The Tonawanda News
Tonawanda News — Turkey Day
Can you believe it’s Thanksgiving time already? With all the songs, TV, radio and newspaper advertisements for Christmas, which have been blasting since before Halloween, it seems that next week should be Christmas. Actually, as we all know, the true meaning of Christmas has been lost to the eternal “bottom line,” money. How far we’ve come in this country.
Ron Peters, otherwise know as our “Corn Belt correspondent,” sent an email about the Mohican Market on Young Street (lost to Urban Renewal.)
Ron wrote: “I worked in the Mohican Market shortly before the chain folded in 1956. I can honestly say that I worked at one of the last of the Mohicans. I was in the meat department. My job frequently was to load up a tray of sauerkraut from the big barrel in the basement cooler and bring it up to the meat case for display. I was told to make it ‘look nice.’ I never figured out how one pretties- up a tray of raw sauerkraut. In the fall, my dad made sauerkraut slicing up numerous cabbage heads into a big crock in our cellar. A larger stone was placed on a wooden stopper forcing the juice out of the raw cabbage. The juice with an ample amount of added salt would become a pickling brine that produced kraut in about 10 days. We’d supply the neighbors with the stuff.
“Glad to see the Meadow Drive connector from Erie to Nash is finally pushing through. Growing up on Nash Road, my buddies and I played a lot in that semi-swampy land. We thought it never developed because it was so low lying and wet a few months a year. It only grew scrub trees and an occasional mush rat. Never dreamed that someday it would be classified as a wetland, and would take on some significance.”
Last Wednesday evening, the Town of Tonawanda presented a program on home energy, featuring a talk by Kate Howard, program manager for Push Green, which makes it easier for homeowners and businesses to take part in the NYSERDA programs.
Although the crowd was sparse, the information was terrific. The Town has a series of such environmental talks during the year, each with knowledgeable speakers and easy to understand hand-outs. One handout presented numerous tips on saving energy and lowering your utility bills. For more information, go online at email@example.com.
A few weeks ago, a picture of John Sullivan was published in this column and the person who found the photo lying in the street wondered if anyone knew John.
Betty Falk called to say she was sure it was the John Sullivan who was a bus driver for Wooley Bus Lines (not sure of spelling) who was “a nice guy.” That’s all she recalled and has no idea where he is now.
Thanks, Betty for helping us out.
Major Nkounkou, officer in charge of the Salvation Army on Broad Street in Tonawanda, called to talk about the dinner the Army serves on Thanksgiving Day.

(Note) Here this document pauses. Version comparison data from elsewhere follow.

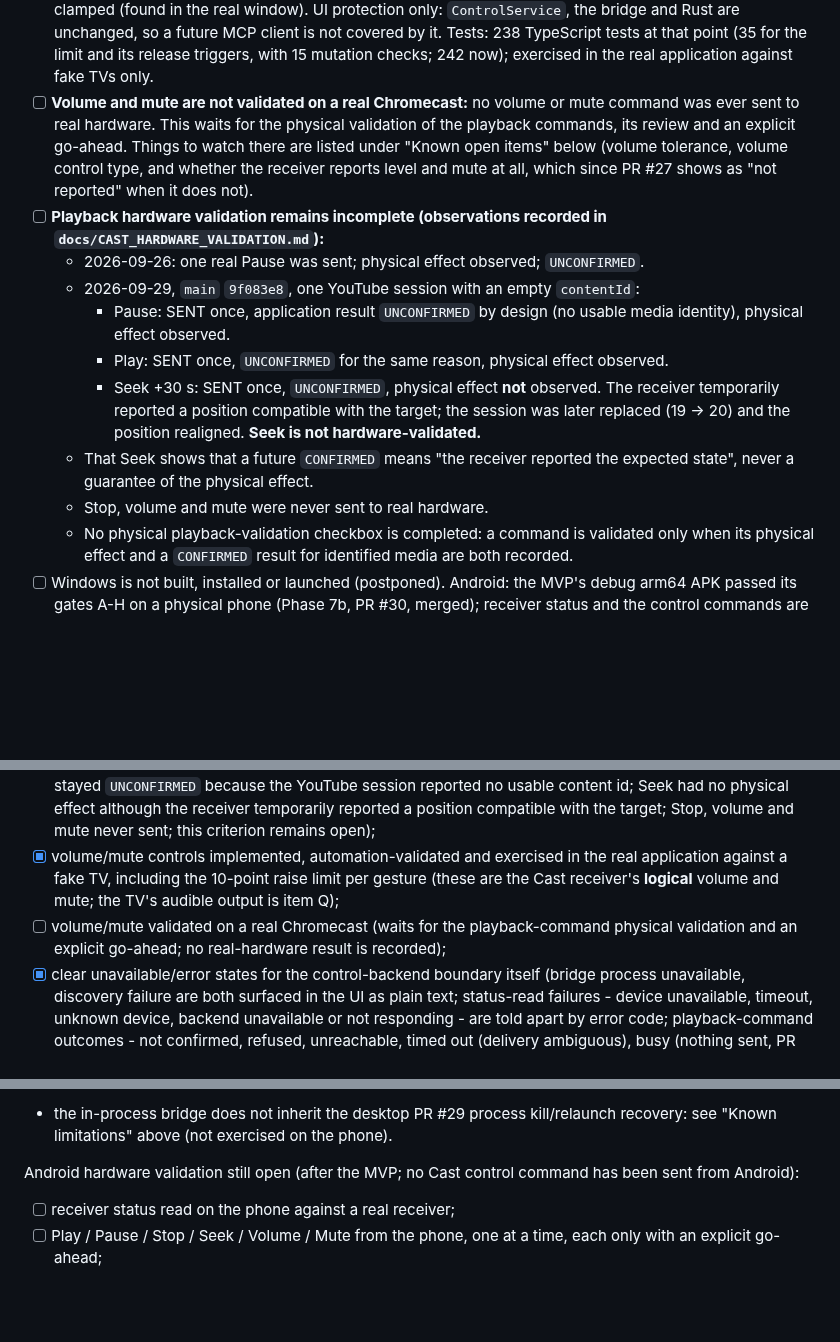
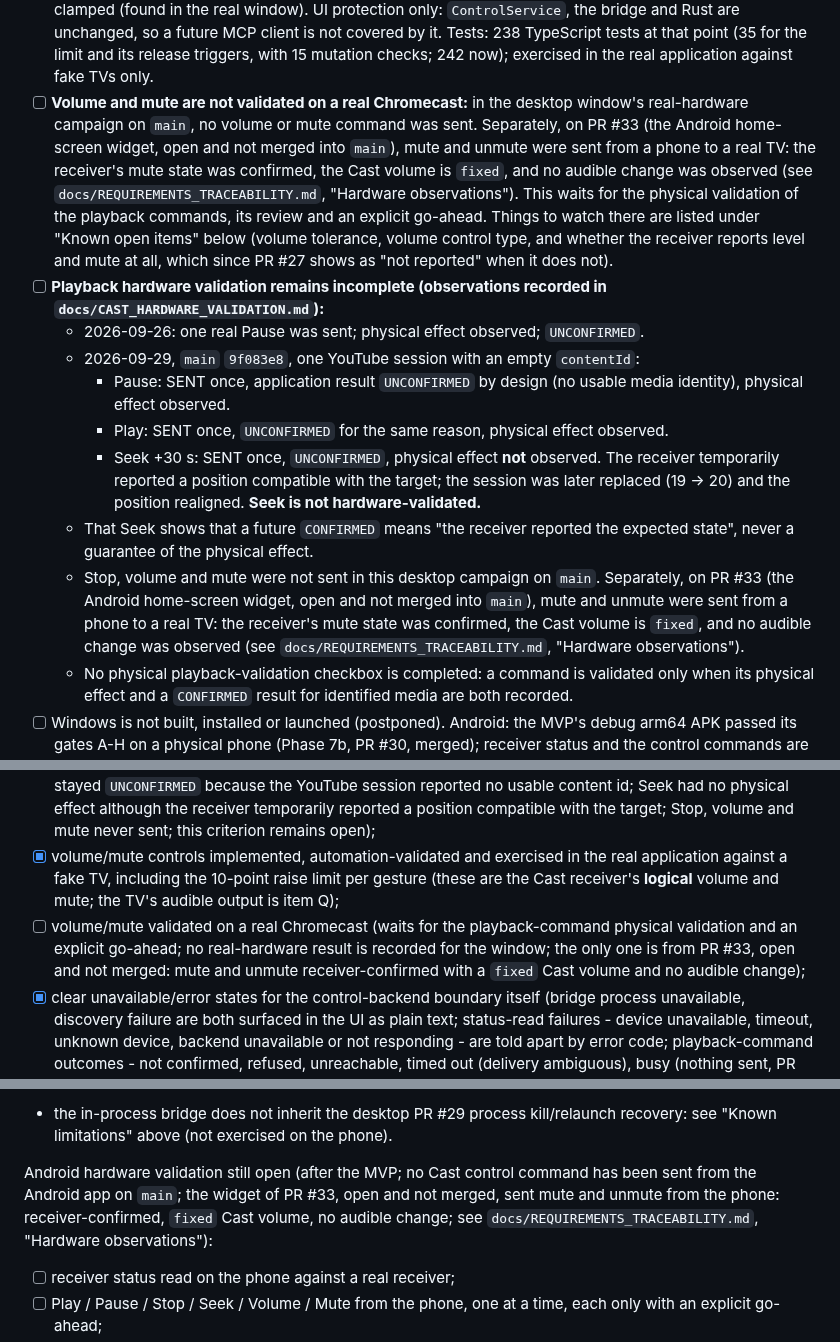
Before and after one commit to guillaumeboileaupro/control-TV, a Markdown page: DEVELOPMENT_PLAN.md, 3 parts joined by grey strips. Rendered like a GitHub page; blank space fills up the shorter version.

Commit message:
docs(plan): scope the unsent volume and mute to the desktop campaign on main
Four plan statements said volume and mute were never sent to real
hardware, or that no Cast command was sent from Android, which is only
true of the desktop window's campaign and the Android app on main. Keep
those historical facts, scope them explicitly, and record separately
the PR #33 phone tests (open, not merged): mute and unmute
receiver-confirmed, a fixed Cast volume, and no audible change. No
experimental result changes.

```diff
--- a/DEVELOPMENT_PLAN.md
+++ b/DEVELOPMENT_PLAN.md
@@ -132,7 +132,7 @@ Exit criteria:
 - [x] **Volume and mute exercised in the real application against a fake TV:** the real Tauri shell, Rust commands, bridge and `ControlService` were run with only the Cast transport replaced by a scratch double (a fleet of 15 scriptable fake TVs, kept outside the repository, on a private X display). Observed: a 34-move mouse drag and eight quick key presses each sent exactly one command, a held key sent one, a triple click on mute sent one, extra clicks and drags during a slow command sent nothing, a TV that ignores commands stayed at one command 9s later (unconfirmed, the level it reports, Check state), a stepped-volume TV settled on 47% for a 49% request (worded as not confirmed), a TV that acts after the window showed the new level after Check state, and refused, unreachable and send-timeout failures were worded in plain language; muted, no-media, volume-not-reported, mute-not-reported and nothing-reported TVs were checked, and so were the keyboard order and focus, the 480px window, and 320, 390, 481, 768 and 1280px in a browser harness (no horizontal overflow in 50 width and state combinations).
 - [x] **Volume and mute display path exercised read-only on a real device (2026-09-26, no command sent; the displayed values are not proven to have been reported by the receiver):** the application discovered one real device, selected it by its stable id and read its status: it reported volume 100% and not muted with nothing playing, the sound row drew "Volume 100%" with the slider at its end, and no playback controls were drawn (nothing to control). Nothing was pressed after the selection. Whether that device's volume was adjustable (a receiver can report a fixed volume of 100%) cannot be determined retrospectively: `volume_control_type` was not captured during that historical observation. The current implementation now carries it in `ReceiverStatus`, but that does not add the missing evidence to the 2026-09-26 result, so physical validation remains required. The 100% and "not muted" may also have been PyChromecast defaults rather than reported values; since PR #27 an omitted value is shown as not reported (see "Receiver volume and mute defaults").
 - [x] **Volume raise limit (volume-slam protection) implemented and automation-validated, owner decision:** one gesture can raise the volume by at most 10 points above the level the TV last reported; lowering is never limited (0% is one gesture); the reference is only the reported level (never a draft or a command in flight), so once the TV reports the new level it becomes the reference of the next gesture. Home goes to 0%, End to the reference + 10 (never above 100%); at the limit the line under the slider reads "Set volume to 55% - raising is limited to 10% at a time". The limit is applied to the draft, to what the slider shows and again when the command is built (`ui/src/sound.ts`); there is no dialog, override, extra timer, automatic retry or invented value, and one gesture still sends at most one command. A gesture also ends on the pointer or key release, not only on `change`, because WebKit stops reporting `change` once the value is clamped (found in the real window). UI protection only: `ControlService`, the bridge and Rust are unchanged, so a future MCP client is not covered by it. Tests: 238 TypeScript tests at that point (35 for the limit and its release triggers, with 15 mutation checks; 242 now); exercised in the real application against fake TVs only.
-- [ ] **Volume and mute are not validated on a real Chromecast:** no volume or mute command was ever sent to real hardware. This waits for the physical validation of the playback commands, its review and an explicit go-ahead. Things to watch there are listed under "Known open items" below (volume tolerance, volume control type, and whether the receiver reports level and mute at all, which since PR #27 shows as "not reported" when it does not).
+- [ ] **Volume and mute are not validated on a real Chromecast:** in the desktop window's real-hardware campaign on `main`, no volume or mute command was sent. Separately, on PR #33 (the Android home-screen widget, open and not merged into `main`), mute and unmute were sent from a phone to a real TV: the receiver's mute state was confirmed, the Cast volume is `fixed`, and no audible change was observed (see `docs/REQUIREMENTS_TRACEABILITY.md`, "Hardware observations"). This waits for the physical validation of the playback commands, its review and an explicit go-ahead. Things to watch there are listed under "Known open items" below (volume tolerance, volume control type, and whether the receiver reports level and mute at all, which since PR #27 shows as "not reported" when it does not).
 - [ ] **Playback hardware validation remains incomplete (observations recorded in `docs/CAST_HARDWARE_VALIDATION.md`):**
   - 2026-09-26: one real Pause was sent; physical effect observed; `UNCONFIRMED`.
   - 2026-09-29, `main` `9f083e8`, one YouTube session with an empty `contentId`:
@@ -140,7 +140,7 @@ Exit criteria:
     - Play: SENT once, `UNCONFIRMED` for the same reason, physical effect observed.
     - Seek +30 s: SENT once, `UNCONFIRMED`, physical effect **not** observed. The receiver temporarily reported a position compatible with the target; the session was later replaced (19 -> 20) and the position realigned. **Seek is not hardware-validated.**
   - That Seek shows that a future `CONFIRMED` means "the receiver reported the expected state", never a guarantee of the physical effect.
-  - Stop, volume and mute were never sent to real hardware.
+  - Stop, volume and mute were not sent in this desktop campaign on `main`. Separately, on PR #33 (the Android home-screen widget, open and not merged into `main`), mute and unmute were sent from a phone to a real TV: the receiver's mute state was confirmed, the Cast volume is `fixed`, and no audible change was observed (see `docs/REQUIREMENTS_TRACEABILITY.md`, "Hardware observations").
   - No physical playback-validation checkbox is completed: a command is validated only when its physical effect and a `CONFIRMED` result for identified media are both recorded.
 - [ ] Windows is not built, installed or launched (postponed). Android: the MVP's debug arm64 APK passed its gates A-H on a physical phone (Phase 7b, PR #30, merged); receiver status and the control commands are not validated on Android (separate open work).
 - [x] **Distributable Python runtime (PR #26, merged):** the development-only `resolve_python()` is replaced by the debug/release resolution of `BridgeProgram`; a release build starts only the bundled frozen bridge, with no fallback to another Python (Phase 7).
@@ -255,7 +255,7 @@ Deliverables:
 - [x] playback controls (play/pause toggle, stop, seek) implemented, automation-validated and exercised in the real application against a fake TV;
 - [ ] playback controls validated on a real Chromecast (2026-09-29: Pause and Play had a physical effect but stayed `UNCONFIRMED` because the YouTube session reported no usable content id; Seek had no physical effect although the receiver temporarily reported a position compatible with the target; Stop, volume and mute never sent; this criterion remains open);
 - [x] volume/mute controls implemented, automation-validated and exercised in the real application against a fake TV, including the 10-point raise limit per gesture (these are the Cast receiver's **logical** volume and mute; the TV's audible output is item Q);
-- [ ] volume/mute validated on a real Chromecast (waits for the playback-command physical validation and an explicit go-ahead; no real-hardware result is recorded);
+- [ ] volume/mute validated on a real Chromecast (waits for the playback-command physical validation and an explicit go-ahead; no real-hardware result is recorded for the window; the only one is from PR #33, open and not merged: mute and unmute receiver-confirmed with a `fixed` Cast volume and no audible change);
 - [x] clear unavailable/error states for the control-backend boundary itself (bridge process unavailable, discovery failure are both surfaced in the UI as plain text; status-read failures - device unavailable, timeout, unknown device, backend unavailable or not responding - are told apart by error code; playback-command outcomes - not confirmed, refused, unreachable, timed out (delivery ambiguous), busy (nothing sent, PR #23), backend unavailable - are worded in plain language and never shown as success);
 - [ ] responsive desktop/Android layout (fluid single-column layout with 44px touch targets and controls up to 56px; no horizontal overflow from 320px to 1280px across the status states and the playback-control states in a browser harness with a fake backend, and observed in the real window between 480px and 900px; the Android spike's app rendered on one physical phone (2026-10-06), where its top was under the status bar; fixed on PR #30 by applying the window insets, and with the APK of `a2ff3bb` the page was seen clear of the status and navigation bars; display-cutout and rotation behaviour were not observed separately on the phone, and the layout and touch use were not otherwise reviewed there);
 - [x] choose JavaScript/TypeScript and any UI tooling from concrete implementation needs (vanilla TypeScript + Vite: no frontend framework is justified yet by a single-page skeleton).
@@ -539,7 +539,7 @@ Findings of the phone run:
 - [ ] CPython logged `Could not find platform independent libraries <prefix>` and `Could not find platform dependent libraries <exec_prefix>` at startup; they did not prevent the start or the discovery, but their cause (Chaquopy's embedded `sys.prefix` layout) is not understood yet and stays tracked;
 - the in-process bridge does not inherit the desktop PR #29 process kill/relaunch recovery: see "Known limitations" above (not exercised on the phone).
 
-Android hardware validation still open (after the MVP; no Cast control command has been sent from Android):
+Android hardware validation still open (after the MVP; no Cast control command has been sent from the Android app on `main`; the widget of PR #33, open and not merged, sent mute and unmute from the phone: receiver-confirmed, `fixed` Cast volume, no audible change; see `docs/REQUIREMENTS_TRACEABILITY.md`, "Hardware observations"):
 - [ ] receiver status read on the phone against a real receiver;
 - [ ] Play / Pause / Stop / Seek / Volume / Mute from the phone, one at a time, each only with an explicit go-ahead;
 - [ ] display cutout and rotation behaviour (not observed separately);
```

“Last year, we served more than 120 people,” he said, “and probably more this year.”
He also said that he’s never seen such a stream of people coming every day for food.
‘“Our (food pantry) shelves empty quickly. Some of the people who come are refugees who have nothing and are happy to have a little,” he explained.
Any help you can give this wonderful group would be more than welcome.
Condolences to the families of Betty Saltarelli and “Sandi” Taylor, both of whom died this past week.
Betty has been a friend for more years than I can count, with our children attending school together, working with the Home School Association together and enjoying memorable parties at her home. She was a person with a ready laugh, an ability to see the good in all things and fearless of trying a new venture. A couple of years ago, she took it upon herself to plant perennials along the fence by the parking lot at St. Francis Church. What a testimonial! Her five children have also contributed so much to our communities, a tribute in itself to their mom. She was a caring, loving, devoted woman, committed to her church, her children and her community.
Although I met Sandi only twice, each time she struck me as a kind, loving, happy, caring person who bore the burden of a debilitating disease with immense patience. An executive secretary, she later worked as a government contracts administrator at her husband’s firm, Taylor Devices. She and her husband, Doug, were married 42 years. It is a tribute to her that she carried on cheerfully and continued to be a loving wife, mother and grandmother in spite of her medical condition.Contact community editor Barbara Tucker at 693-1000, ext. 4110, or firstname.lastname@example.org.